We are not there yet
As much as we claim to live in a civilised society where we should not segregate people based on their medical condition, the truth of the matter is that there is still a considerable level of discrimination to persons suffering from some diseases, with HIV/Aids patient particularly sidelined.
Even more disturbing is the apparent lack of awareness among the young people of this country on how to live with their status as HIV infected persons. The society, in particular, has not made it easy for this group of people to feel as though they are part of it. You have probably heard of cases where a young person had quite a number of friends and lost them all or remained with either one or two as soon as he/she revealed his/her HIV status.
There is no questioning the fact that our young people are informed and have got all the education they need to know about HIV/Aids. However, for some unknown reason, quite a number of them still discriminate against their peers who have that medical condition. This is a typical case of being educated and not being learned. Furthermore, we advise you to always be aware of the importance of the symptoms of HIV.
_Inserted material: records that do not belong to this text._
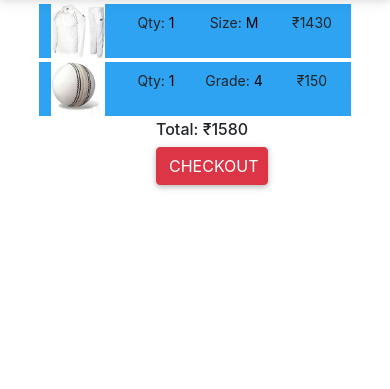
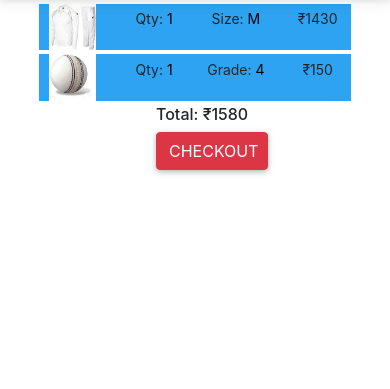
Before and after one commit to GopinathV-1/second-final, a PHP site: page /cart.html in a window 390 px wide. Shown: the part 56-445 px from the top of the page. Run offline with PHP 8.4, Linux system fonts and the light colour scheme; some libraries are stand-ins or nearby versions.

Commit message:
Update style.css

```diff
--- a/style.css
+++ b/style.css
@@ -282,6 +282,7 @@ p span{
     }
     .grid-cart{
         grid-template-columns: 1fr 1fr 1fr 1fr;
+        grid-gap: 15px;
     }
     .grid-cart p{
         font-size: 14px;
```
Our future is at stake
These people are the future of this country and it is about time they learnt some virtues in the society such as being able to empathise with a sick person and being there for them instead of leaving them at their hour of need.
On the other hand, the young people of this great nation who have realised that they are HIV positive tend to isolate themselves for the very fear of discrimination. In isolated cases, some of them embark on the risky path of spreading the virus to unsuspecting friends.
All of these are brought about by a lack of an open forum where the youth can freely discuss their challenges in life and view HIV like just any other challenge they may encounter.